The tortoises (Testudinidae) and terrapins (Pelomedusidae) of southern Africa: their diversity, distribution and conservation

  • W.R. Branch
  • G.A. Benn
  • A.T. Lombard

Abstract

Southern Africa has the richest diversity of land tortoises in the world, as well as an important radiation of pelomedusid terrapins. Total species richness has two epicentres, including the Transvaal lowveld and adjacent KwaZulu/Natal (owing to the prevalence of pelomedusid terrapins) and the Eastern and south-western Cape (owing to small testudinids). The area encompassing Lesotho, Transkei and adjacent regions, lacks testudinids for unknown reasons. Archaeological data indicates that this gap is natural, and not the result of man-induced extinctions. Endemic species are clustered in the Cape, whilst the few threatened species are more widely distributed. The majority of species is well protected in existing reserves. The small number of chelonian species in southern Africa and their relatively well-known distributions, test the efficacy of an iterative reserve selection algorithm. The presence of many allopatric (or nearly so) congeneric species leads to the selection of iterative reserves that protect peripheral populations. To avoid this, marginal records and isolated, peripheral populations should be excluded from the analysis.
Published
2017-04-05
Section
Articles

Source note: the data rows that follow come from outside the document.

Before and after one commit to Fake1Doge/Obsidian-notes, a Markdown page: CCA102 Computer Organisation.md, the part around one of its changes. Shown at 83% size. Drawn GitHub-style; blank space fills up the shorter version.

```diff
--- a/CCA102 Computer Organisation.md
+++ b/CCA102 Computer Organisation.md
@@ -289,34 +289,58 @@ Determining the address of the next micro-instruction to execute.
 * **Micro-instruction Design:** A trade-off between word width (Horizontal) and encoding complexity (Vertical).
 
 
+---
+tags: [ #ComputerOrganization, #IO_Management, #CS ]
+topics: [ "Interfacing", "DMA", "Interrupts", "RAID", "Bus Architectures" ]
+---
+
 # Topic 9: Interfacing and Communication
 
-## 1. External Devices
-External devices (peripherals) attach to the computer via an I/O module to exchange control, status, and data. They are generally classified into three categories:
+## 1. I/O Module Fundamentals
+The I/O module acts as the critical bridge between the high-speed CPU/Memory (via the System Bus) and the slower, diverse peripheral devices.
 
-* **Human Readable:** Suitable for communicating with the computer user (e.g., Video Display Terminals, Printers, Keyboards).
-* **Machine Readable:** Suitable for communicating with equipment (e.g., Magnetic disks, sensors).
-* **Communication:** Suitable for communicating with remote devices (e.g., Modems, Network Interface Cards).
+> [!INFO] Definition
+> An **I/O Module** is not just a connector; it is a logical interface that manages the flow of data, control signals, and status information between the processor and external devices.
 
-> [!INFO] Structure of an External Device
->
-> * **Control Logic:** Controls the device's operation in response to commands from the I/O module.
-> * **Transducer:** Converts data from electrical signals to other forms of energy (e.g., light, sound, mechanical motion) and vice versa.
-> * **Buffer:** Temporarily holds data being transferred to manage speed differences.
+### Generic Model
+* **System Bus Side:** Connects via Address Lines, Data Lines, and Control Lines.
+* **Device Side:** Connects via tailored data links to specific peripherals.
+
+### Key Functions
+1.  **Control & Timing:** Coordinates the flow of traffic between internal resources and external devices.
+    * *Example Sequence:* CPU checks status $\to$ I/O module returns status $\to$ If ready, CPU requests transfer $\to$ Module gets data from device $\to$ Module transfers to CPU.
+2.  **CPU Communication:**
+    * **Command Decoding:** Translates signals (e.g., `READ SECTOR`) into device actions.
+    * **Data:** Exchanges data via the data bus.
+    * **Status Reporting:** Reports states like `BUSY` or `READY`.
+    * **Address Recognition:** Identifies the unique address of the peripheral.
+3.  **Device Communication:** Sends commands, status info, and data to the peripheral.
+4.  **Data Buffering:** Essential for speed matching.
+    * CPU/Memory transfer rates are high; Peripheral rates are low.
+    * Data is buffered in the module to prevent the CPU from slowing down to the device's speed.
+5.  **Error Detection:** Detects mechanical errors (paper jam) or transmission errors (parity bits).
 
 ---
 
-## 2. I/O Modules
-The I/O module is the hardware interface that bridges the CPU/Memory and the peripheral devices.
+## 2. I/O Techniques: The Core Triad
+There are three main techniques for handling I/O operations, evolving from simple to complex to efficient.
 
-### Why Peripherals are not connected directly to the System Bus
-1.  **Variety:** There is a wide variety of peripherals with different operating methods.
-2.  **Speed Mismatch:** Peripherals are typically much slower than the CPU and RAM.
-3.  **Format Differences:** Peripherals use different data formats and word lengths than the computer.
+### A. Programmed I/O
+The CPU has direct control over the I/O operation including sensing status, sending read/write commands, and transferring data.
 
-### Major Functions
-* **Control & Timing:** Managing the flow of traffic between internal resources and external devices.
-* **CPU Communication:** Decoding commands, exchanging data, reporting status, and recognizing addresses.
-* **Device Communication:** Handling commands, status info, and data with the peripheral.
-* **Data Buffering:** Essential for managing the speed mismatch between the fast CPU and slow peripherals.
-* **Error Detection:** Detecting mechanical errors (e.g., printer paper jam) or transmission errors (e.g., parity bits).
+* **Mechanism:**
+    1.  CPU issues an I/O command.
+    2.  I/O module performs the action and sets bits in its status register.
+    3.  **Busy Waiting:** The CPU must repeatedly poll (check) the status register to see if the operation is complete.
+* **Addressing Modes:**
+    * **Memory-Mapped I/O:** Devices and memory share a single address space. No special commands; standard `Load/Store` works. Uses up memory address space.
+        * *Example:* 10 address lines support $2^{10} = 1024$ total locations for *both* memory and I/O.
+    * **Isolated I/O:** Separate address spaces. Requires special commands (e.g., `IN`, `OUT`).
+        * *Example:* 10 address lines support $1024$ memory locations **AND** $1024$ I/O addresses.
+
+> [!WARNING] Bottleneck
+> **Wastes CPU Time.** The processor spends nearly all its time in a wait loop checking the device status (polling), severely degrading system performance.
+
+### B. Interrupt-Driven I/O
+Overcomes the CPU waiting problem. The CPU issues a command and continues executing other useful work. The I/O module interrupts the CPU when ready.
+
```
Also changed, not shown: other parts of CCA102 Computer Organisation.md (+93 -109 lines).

Journal Identifiers


eISSN: 2224-073X
print ISSN: 1562-7020